§ Activity: Where a line of the data below has the string "size", copy that line.

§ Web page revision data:
+ + + +
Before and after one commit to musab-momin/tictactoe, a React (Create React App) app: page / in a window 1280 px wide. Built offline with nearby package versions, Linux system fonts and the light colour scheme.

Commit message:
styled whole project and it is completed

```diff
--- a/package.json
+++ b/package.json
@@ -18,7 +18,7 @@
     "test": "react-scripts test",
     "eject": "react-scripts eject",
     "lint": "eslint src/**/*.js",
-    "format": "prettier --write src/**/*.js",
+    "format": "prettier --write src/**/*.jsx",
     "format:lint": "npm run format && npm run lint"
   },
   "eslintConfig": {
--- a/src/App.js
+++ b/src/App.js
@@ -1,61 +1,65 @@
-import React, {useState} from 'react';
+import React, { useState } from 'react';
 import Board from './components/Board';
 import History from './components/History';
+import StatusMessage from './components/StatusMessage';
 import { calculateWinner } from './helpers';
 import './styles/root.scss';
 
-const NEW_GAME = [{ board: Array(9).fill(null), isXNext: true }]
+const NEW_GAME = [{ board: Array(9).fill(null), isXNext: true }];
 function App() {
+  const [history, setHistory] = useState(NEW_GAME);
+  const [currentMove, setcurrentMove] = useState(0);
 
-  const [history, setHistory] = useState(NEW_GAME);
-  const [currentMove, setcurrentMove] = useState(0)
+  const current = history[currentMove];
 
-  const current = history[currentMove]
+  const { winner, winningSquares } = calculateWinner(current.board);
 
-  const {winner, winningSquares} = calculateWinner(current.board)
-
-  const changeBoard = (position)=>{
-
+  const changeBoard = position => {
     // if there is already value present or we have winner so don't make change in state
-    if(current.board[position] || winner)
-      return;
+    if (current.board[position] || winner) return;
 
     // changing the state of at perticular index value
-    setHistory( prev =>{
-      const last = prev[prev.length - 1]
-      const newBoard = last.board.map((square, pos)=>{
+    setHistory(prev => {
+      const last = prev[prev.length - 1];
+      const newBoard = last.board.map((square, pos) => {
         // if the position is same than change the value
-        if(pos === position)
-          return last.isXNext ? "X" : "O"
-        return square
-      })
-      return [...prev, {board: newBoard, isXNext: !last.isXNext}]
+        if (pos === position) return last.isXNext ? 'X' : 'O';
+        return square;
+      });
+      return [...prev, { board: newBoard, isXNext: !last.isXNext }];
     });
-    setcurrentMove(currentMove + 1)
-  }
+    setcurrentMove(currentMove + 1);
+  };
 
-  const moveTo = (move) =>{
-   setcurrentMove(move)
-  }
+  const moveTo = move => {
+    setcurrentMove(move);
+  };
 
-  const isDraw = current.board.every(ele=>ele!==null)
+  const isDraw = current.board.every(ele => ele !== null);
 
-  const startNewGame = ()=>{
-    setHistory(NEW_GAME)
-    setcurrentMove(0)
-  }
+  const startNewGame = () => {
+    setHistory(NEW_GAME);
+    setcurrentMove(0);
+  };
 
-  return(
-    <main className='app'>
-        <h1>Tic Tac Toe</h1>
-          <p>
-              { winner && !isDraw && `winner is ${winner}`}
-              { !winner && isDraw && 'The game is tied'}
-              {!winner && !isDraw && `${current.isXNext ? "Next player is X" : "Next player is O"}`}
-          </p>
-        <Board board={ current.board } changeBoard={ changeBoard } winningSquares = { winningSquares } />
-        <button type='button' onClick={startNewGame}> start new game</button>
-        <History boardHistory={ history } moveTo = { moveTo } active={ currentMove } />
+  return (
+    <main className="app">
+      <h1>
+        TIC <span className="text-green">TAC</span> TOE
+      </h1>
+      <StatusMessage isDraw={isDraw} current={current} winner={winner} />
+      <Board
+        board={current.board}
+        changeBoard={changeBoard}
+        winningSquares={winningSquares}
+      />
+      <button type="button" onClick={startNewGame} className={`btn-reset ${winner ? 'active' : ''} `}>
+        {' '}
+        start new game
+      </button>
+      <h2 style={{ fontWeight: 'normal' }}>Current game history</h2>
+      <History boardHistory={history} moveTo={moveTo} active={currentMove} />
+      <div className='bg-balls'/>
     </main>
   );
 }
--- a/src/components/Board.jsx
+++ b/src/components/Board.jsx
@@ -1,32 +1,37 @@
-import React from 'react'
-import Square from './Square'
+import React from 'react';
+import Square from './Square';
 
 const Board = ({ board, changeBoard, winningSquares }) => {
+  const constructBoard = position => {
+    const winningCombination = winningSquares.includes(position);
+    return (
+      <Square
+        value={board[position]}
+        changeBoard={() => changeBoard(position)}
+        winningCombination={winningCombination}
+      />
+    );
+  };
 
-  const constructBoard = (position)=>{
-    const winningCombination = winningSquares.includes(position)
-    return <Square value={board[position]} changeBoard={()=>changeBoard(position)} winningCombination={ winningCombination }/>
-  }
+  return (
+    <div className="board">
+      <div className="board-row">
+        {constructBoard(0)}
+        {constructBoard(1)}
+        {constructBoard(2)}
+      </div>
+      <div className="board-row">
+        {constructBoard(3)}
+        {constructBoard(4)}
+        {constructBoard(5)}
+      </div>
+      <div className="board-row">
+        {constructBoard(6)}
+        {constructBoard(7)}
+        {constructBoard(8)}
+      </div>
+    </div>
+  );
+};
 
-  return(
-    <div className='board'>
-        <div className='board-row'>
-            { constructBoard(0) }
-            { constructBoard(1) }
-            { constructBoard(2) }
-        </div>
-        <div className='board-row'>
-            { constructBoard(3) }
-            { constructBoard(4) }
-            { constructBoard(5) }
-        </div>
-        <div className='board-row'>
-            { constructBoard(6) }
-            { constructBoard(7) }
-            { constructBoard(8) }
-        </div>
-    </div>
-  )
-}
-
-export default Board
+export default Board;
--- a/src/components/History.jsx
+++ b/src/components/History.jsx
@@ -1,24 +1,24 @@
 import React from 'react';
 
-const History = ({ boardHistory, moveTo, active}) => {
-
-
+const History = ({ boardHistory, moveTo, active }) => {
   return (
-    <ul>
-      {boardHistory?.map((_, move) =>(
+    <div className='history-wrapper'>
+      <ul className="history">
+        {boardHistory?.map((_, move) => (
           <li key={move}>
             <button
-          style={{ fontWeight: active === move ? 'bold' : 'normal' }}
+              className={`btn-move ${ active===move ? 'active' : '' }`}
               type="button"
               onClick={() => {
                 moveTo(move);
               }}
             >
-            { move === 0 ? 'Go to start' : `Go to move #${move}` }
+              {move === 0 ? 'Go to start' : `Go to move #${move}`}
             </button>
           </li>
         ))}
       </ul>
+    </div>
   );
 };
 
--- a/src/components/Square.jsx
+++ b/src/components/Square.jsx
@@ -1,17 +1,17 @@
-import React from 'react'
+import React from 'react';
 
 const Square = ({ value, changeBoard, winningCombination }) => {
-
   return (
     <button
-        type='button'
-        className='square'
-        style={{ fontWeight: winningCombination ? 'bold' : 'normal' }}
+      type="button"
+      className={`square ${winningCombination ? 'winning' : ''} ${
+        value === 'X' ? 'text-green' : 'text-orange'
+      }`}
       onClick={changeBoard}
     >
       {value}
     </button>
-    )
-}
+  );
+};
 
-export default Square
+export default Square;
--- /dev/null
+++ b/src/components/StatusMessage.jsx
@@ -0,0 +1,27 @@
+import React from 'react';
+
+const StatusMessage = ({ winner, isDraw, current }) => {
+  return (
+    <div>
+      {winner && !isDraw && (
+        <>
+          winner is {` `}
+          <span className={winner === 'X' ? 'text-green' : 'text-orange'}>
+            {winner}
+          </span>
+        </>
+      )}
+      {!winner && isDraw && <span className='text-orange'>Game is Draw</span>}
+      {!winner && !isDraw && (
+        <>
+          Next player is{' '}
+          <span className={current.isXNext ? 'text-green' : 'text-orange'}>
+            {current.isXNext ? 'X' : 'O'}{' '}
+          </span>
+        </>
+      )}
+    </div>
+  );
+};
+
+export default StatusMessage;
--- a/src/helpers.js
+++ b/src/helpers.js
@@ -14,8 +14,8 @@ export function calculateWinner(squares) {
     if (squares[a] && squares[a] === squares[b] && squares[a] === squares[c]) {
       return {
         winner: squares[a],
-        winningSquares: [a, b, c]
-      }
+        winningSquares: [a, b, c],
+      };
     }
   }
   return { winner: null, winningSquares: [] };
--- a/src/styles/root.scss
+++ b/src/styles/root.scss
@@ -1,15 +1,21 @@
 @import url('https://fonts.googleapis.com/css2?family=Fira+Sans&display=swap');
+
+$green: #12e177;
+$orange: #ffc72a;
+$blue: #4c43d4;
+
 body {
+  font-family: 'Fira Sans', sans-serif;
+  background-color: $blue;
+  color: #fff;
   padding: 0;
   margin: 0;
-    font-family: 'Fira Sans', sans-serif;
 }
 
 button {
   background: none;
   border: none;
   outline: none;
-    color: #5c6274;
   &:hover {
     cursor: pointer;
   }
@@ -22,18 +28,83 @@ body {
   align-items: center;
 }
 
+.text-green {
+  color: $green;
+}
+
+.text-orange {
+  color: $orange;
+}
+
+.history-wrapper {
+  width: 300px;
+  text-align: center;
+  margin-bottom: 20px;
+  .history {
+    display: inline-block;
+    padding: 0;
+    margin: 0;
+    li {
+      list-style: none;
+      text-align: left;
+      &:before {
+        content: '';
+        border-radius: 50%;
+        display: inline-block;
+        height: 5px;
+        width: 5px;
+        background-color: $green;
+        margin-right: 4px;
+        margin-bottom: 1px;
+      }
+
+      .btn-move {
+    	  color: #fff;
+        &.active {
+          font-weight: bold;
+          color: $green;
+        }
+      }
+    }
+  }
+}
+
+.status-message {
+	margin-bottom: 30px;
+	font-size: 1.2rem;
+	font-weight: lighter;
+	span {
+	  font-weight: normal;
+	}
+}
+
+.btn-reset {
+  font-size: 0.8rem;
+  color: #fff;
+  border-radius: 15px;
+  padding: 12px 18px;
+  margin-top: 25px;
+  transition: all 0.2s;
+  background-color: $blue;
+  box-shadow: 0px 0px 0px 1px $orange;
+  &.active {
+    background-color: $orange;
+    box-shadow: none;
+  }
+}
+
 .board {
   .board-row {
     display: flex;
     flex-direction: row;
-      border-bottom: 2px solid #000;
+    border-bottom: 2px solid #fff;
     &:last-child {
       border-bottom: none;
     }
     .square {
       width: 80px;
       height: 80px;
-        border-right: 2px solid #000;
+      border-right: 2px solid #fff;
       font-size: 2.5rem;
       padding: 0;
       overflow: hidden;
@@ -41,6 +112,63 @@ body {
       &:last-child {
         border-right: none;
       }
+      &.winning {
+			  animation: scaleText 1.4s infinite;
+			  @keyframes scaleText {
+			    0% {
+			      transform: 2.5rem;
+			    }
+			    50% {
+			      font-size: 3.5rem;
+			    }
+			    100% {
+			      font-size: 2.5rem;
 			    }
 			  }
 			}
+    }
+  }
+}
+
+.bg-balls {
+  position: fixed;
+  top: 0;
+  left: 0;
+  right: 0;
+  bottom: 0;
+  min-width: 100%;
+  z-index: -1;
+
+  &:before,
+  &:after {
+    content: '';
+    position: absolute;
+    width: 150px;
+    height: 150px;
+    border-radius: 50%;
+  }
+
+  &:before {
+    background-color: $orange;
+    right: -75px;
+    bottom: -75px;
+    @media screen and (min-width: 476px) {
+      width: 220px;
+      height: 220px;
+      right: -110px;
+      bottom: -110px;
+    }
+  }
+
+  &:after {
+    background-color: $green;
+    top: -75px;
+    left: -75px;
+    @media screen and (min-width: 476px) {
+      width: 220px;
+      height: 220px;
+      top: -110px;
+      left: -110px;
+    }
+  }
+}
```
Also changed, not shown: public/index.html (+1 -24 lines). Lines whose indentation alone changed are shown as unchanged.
+ + + +
§ Written solution:
+	font-size: 1.2rem;
+  font-size: 0.8rem;
       font-size: 2.5rem;
+			      font-size: 3.5rem;
+			      font-size: 2.5rem;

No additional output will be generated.